### [What to work on]
Reproduce every record below exactly as written, but leave out any pictures.

*** Data records ***

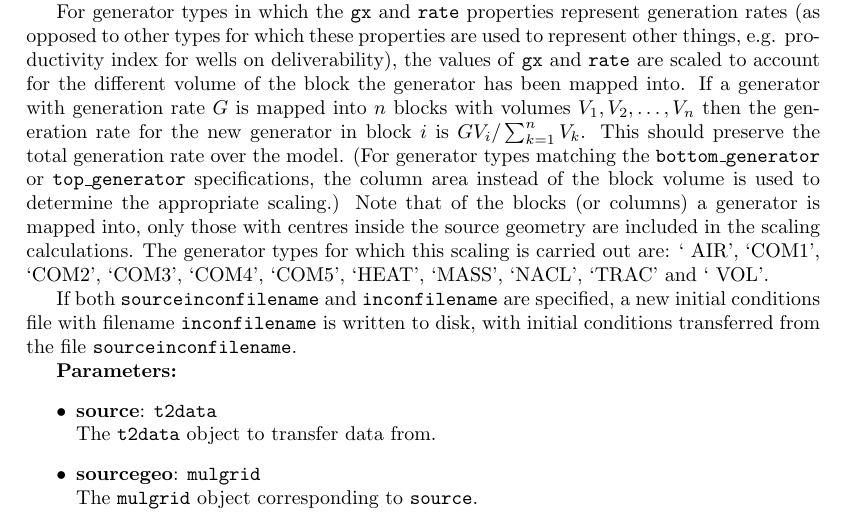
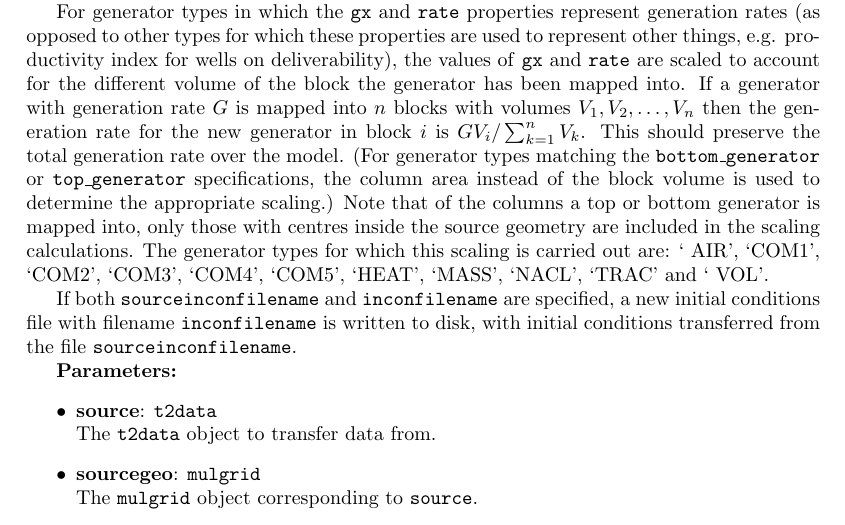
Before and after one commit to acroucher/PyTOUGH, a LaTeX thesis (doc/PyTOUGH-guide.tex, which reads doc/t2data.tex): part of page 55 of 81, cut so that both start at the same text. Compiled offline with pdfLaTeX; a missing bibliography style is replaced by a similar one.

Commit message:
documentation update

```diff
--- a/doc/t2data.tex
+++ b/doc/t2data.tex
@@ -541,7 +541,7 @@ Returns an \texttt{np.array} containing the total specific generation rate in ea
 
 Transfers data from another \texttt{t2data} object, and its associated \texttt{mulgrid} object.  Parameters, rock types and rock type assignments, and optionally initial conditions files are transferred.  In general the data for a given block in the geometry is found by identifying the nearest block in the source geometry and transferring data from that block.  There are, however, exceptions, such as for generators that need to remain on the surface or bottom of the model.  The \texttt{top\_generator} and \texttt{bottom\_generator} lists specify the `layer' part of the generator name for generators that should remain on the top or bottom of the model, respectively.
 
-For generator types in which the \texttt{gx} and \texttt{rate} properties represent generation rates (as opposed to other types for which these properties are used to represent other things, e.g. productivity index for wells on deliverability), the values of \texttt{gx} and \texttt{rate} are scaled to account for the different volume of the block the generator has been mapped into.  If a generator with generation rate $G$ is mapped into $n$ blocks with volumes $V_1, V_2,\ldots, V_n$ then the generation rate for the new generator in block $i$ is $G V_i/\sum_{k=1}^{n}{V_k}$.  This should preserve the total generation rate over the model.  (For generator types matching the \texttt{bottom\_generator} or \texttt{top\_generator} specifications, the column area instead of the block volume is used to determine the appropriate scaling.)  Note that of the blocks (or columns) a generator is mapped into, only those with centres inside the source geometry are included in the scaling calculations.  The generator types for which this scaling is carried out are: ` AIR', `COM1', `COM2', `COM3', `COM4', `COM5', `HEAT', `MASS', `NACL', `TRAC'  and ` VOL'.
+For generator types in which the \texttt{gx} and \texttt{rate} properties represent generation rates (as opposed to other types for which these properties are used to represent other things, e.g. productivity index for wells on deliverability), the values of \texttt{gx} and \texttt{rate} are scaled to account for the different volume of the block the generator has been mapped into.  If a generator with generation rate $G$ is mapped into $n$ blocks with volumes $V_1, V_2,\ldots, V_n$ then the generation rate for the new generator in block $i$ is $G V_i/\sum_{k=1}^{n}{V_k}$.  This should preserve the total generation rate over the model.  (For generator types matching the \texttt{bottom\_generator} or \texttt{top\_generator} specifications, the column area instead of the block volume is used to determine the appropriate scaling.)  Note that of the columns a top or bottom generator is mapped into, only those with centres inside the source geometry are included in the scaling calculations.  The generator types for which this scaling is carried out are: ` AIR', `COM1', `COM2', `COM3', `COM4', `COM5', `HEAT', `MASS', `NACL', `TRAC'  and ` VOL'.
 
 If both \texttt{sourceinconfilename} and \texttt{inconfilename} are specified, a new initial conditions file with filename \texttt{inconfilename} is written to disk, with initial conditions transferred from the file \texttt{sourceinconfilename}.
 
```
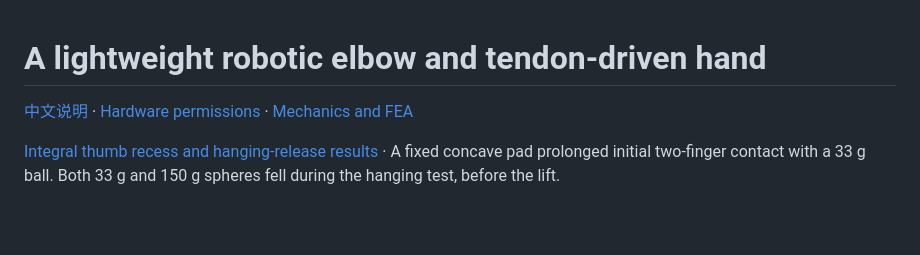
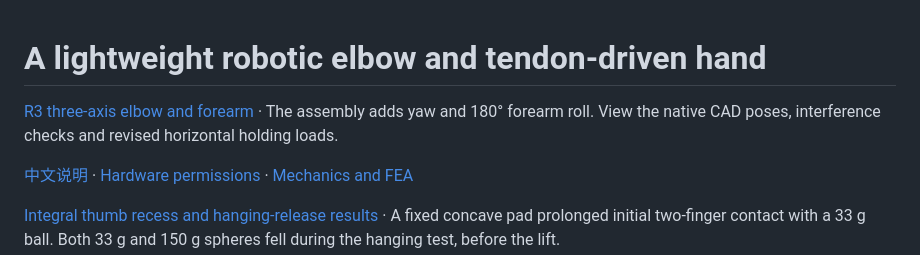
Before and after one commit to pyuyan0057-jpg/robot-elbow-portfolio, a Markdown page: README.md, the part around the change. Rendered like a GitHub page; blank space fills up the shorter version.

Commit message:
Compare fixed-center elbow, measured CAD poses and revised output loads

```diff
--- a/README.md
+++ b/README.md
@@ -1,4 +1,6 @@
 # A lightweight robotic elbow and tendon-driven hand
+
+[R3 three-axis elbow and forearm](docs/three-axis-elbow.md) · The assembly adds yaw and 180° forearm roll. View the native CAD poses, interference checks and revised horizontal holding loads.
 
 [中文说明](README.zh-CN.md) · [Hardware permissions](docs/sources-and-rights.md) · [Mechanics and FEA](docs/mechanics.md)
 
```
Also changed, not shown: README.zh-CN.md (+2 -0 lines), docs/three-axis-elbow.md (added, +49 -0 lines), assets/three-axis/center/01_Horizontal_PalmDown.png (added), assets/three-axis/center/02_Down.png (added), assets/three-axis/center/03_Yaw_Left.png (added), assets/three-axis/center/04_Palm_Up.png (added), assets/three-axis/center/05_Combined.png (added), assets/three-axis/center/06_Edge_On.png (added), 7 other files.
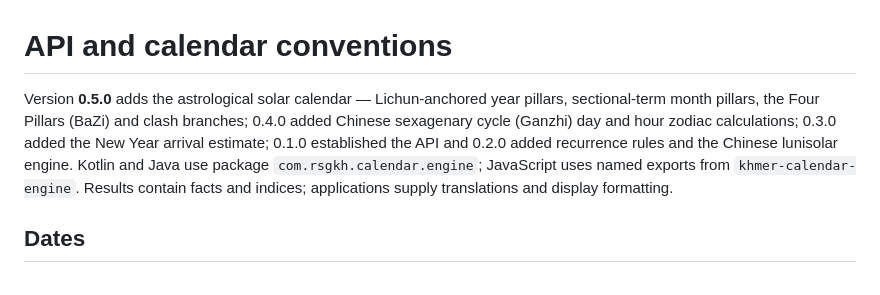
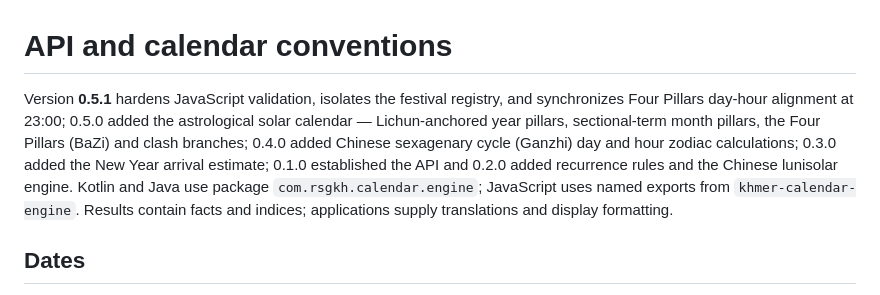
Before and after one commit to RSG-KH/khmer-calendar-engine, a Markdown page: docs/api.md, the part around the change. Drawn GitHub-style.

Commit message:
docs: update API conventions header and release link for 0.5.1

```diff
--- a/docs/api.md
+++ b/docs/api.md
@@ -1,6 +1,6 @@
 # API and calendar conventions
 
-Version **0.5.0** adds the astrological solar calendar — Lichun-anchored year pillars, sectional-term month pillars, the Four Pillars (BaZi) and clash branches; 0.4.0 added Chinese sexagenary cycle (Ganzhi) day and hour zodiac calculations; 0.3.0 added the New Year arrival estimate; 0.1.0 established the API and 0.2.0 added recurrence rules and the Chinese lunisolar engine. Kotlin and Java use package `com.rsgkh.calendar.engine`; JavaScript uses named exports from `khmer-calendar-engine`. Results contain facts and indices; applications supply translations and display formatting.
+Version **0.5.1** hardens JavaScript validation, isolates the festival registry, and synchronizes Four Pillars day-hour alignment at 23:00; 0.5.0 added the astrological solar calendar — Lichun-anchored year pillars, sectional-term month pillars, the Four Pillars (BaZi) and clash branches; 0.4.0 added Chinese sexagenary cycle (Ganzhi) day and hour zodiac calculations; 0.3.0 added the New Year arrival estimate; 0.1.0 established the API and 0.2.0 added recurrence rules and the Chinese lunisolar engine. Kotlin and Java use package `com.rsgkh.calendar.engine`; JavaScript uses named exports from `khmer-calendar-engine`. Results contain facts and indices; applications supply translations and display formatting.
 
 ## Dates
 
```
Also changed, not shown: CHANGELOG.md (+1 -0 lines).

*** End of Data records ***

### [Reply to the exercise]
Before and after one commit to acroucher/PyTOUGH, a LaTeX thesis (doc/PyTOUGH-guide.tex, which reads doc/t2data.tex): part of page 55 of 81, cut so that both start at the same text. Compiled offline with pdfLaTeX; a missing bibliography style is replaced by a similar one.

Commit message:
documentation update

```diff
--- a/doc/t2data.tex
+++ b/doc/t2data.tex
@@ -541,7 +541,7 @@ Returns an \texttt{np.array} containing the total specific generation rate in ea
 
 Transfers data from another \texttt{t2data} object, and its associated \texttt{mulgrid} object.  Parameters, rock types and rock type assignments, and optionally initial conditions files are transferred.  In general the data for a given block in the geometry is found by identifying the nearest block in the source geometry and transferring data from that block.  There are, however, exceptions, such as for generators that need to remain on the surface or bottom of the model.  The \texttt{top\_generator} and \texttt{bottom\_generator} lists specify the `layer' part of the generator name for generators that should remain on the top or bottom of the model, respectively.
 
-For generator types in which the \texttt{gx} and \texttt{rate} properties represent generation rates (as opposed to other types for which these properties are used to represent other things, e.g. productivity index for wells on deliverability), the values of \texttt{gx} and \texttt{rate} are scaled to account for the different volume of the block the generator has been mapped into.  If a generator with generation rate $G$ is mapped into $n$ blocks with volumes $V_1, V_2,\ldots, V_n$ then the generation rate for the new generator in block $i$ is $G V_i/\sum_{k=1}^{n}{V_k}$.  This should preserve the total generation rate over the model.  (For generator types matching the \texttt{bottom\_generator} or \texttt{top\_generator} specifications, the column area instead of the block volume is used to determine the appropriate scaling.)  Note that of the blocks (or columns) a generator is mapped into, only those with centres inside the source geometry are included in the scaling calculations.  The generator types for which this scaling is carried out are: ` AIR', `COM1', `COM2', `COM3', `COM4', `COM5', `HEAT', `MASS', `NACL', `TRAC'  and ` VOL'.
+For generator types in which the \texttt{gx} and \texttt{rate} properties represent generation rates (as opposed to other types for which these properties are used to represent other things, e.g. productivity index for wells on deliverability), the values of \texttt{gx} and \texttt{rate} are scaled to account for the different volume of the block the generator has been mapped into.  If a generator with generation rate $G$ is mapped into $n$ blocks with volumes $V_1, V_2,\ldots, V_n$ then the generation rate for the new generator in block $i$ is $G V_i/\sum_{k=1}^{n}{V_k}$.  This should preserve the total generation rate over the model.  (For generator types matching the \texttt{bottom\_generator} or \texttt{top\_generator} specifications, the column area instead of the block volume is used to determine the appropriate scaling.)  Note that of the columns a top or bottom generator is mapped into, only those with centres inside the source geometry are included in the scaling calculations.  The generator types for which this scaling is carried out are: ` AIR', `COM1', `COM2', `COM3', `COM4', `COM5', `HEAT', `MASS', `NACL', `TRAC'  and ` VOL'.
 
 If both \texttt{sourceinconfilename} and \texttt{inconfilename} are specified, a new initial conditions file with filename \texttt{inconfilename} is written to disk, with initial conditions transferred from the file \texttt{sourceinconfilename}.
 
```
Before and after one commit to pyuyan0057-jpg/robot-elbow-portfolio, a Markdown page: README.md, the part around the change. Rendered like a GitHub page; blank space fills up the shorter version.

Commit message:
Compare fixed-center elbow, measured CAD poses and revised output loads

```diff
--- a/README.md
+++ b/README.md
@@ -1,4 +1,6 @@
 # A lightweight robotic elbow and tendon-driven hand
+
+[R3 three-axis elbow and forearm](docs/three-axis-elbow.md) · The assembly adds yaw and 180° forearm roll. View the native CAD poses, interference checks and revised horizontal holding loads.
 
 [中文说明](README.zh-CN.md) · [Hardware permissions](docs/sources-and-rights.md) · [Mechanics and FEA](docs/mechanics.md)
 
```
Also changed, not shown: README.zh-CN.md (+2 -0 lines), docs/three-axis-elbow.md (added, +49 -0 lines), assets/three-axis/center/01_Horizontal_PalmDown.png (added), assets/three-axis/center/02_Down.png (added), assets/three-axis/center/03_Yaw_Left.png (added), assets/three-axis/center/04_Palm_Up.png (added), assets/three-axis/center/05_Combined.png (added), assets/three-axis/center/06_Edge_On.png (added), 7 other files.
Before and after one commit to RSG-KH/khmer-calendar-engine, a Markdown page: docs/api.md, the part around the change. Drawn GitHub-style.

Commit message:
docs: update API conventions header and release link for 0.5.1

```diff
--- a/docs/api.md
+++ b/docs/api.md
@@ -1,6 +1,6 @@
 # API and calendar conventions
 
-Version **0.5.0** adds the astrological solar calendar — Lichun-anchored year pillars, sectional-term month pillars, the Four Pillars (BaZi) and clash branches; 0.4.0 added Chinese sexagenary cycle (Ganzhi) day and hour zodiac calculations; 0.3.0 added the New Year arrival estimate; 0.1.0 established the API and 0.2.0 added recurrence rules and the Chinese lunisolar engine. Kotlin and Java use package `com.rsgkh.calendar.engine`; JavaScript uses named exports from `khmer-calendar-engine`. Results contain facts and indices; applications supply translations and display formatting.
+Version **0.5.1** hardens JavaScript validation, isolates the festival registry, and synchronizes Four Pillars day-hour alignment at 23:00; 0.5.0 added the astrological solar calendar — Lichun-anchored year pillars, sectional-term month pillars, the Four Pillars (BaZi) and clash branches; 0.4.0 added Chinese sexagenary cycle (Ganzhi) day and hour zodiac calculations; 0.3.0 added the New Year arrival estimate; 0.1.0 established the API and 0.2.0 added recurrence rules and the Chinese lunisolar engine. Kotlin and Java use package `com.rsgkh.calendar.engine`; JavaScript uses named exports from `khmer-calendar-engine`. Results contain facts and indices; applications supply translations and display formatting.
 
 ## Dates
 
```
Also changed, not shown: CHANGELOG.md (+1 -0 lines).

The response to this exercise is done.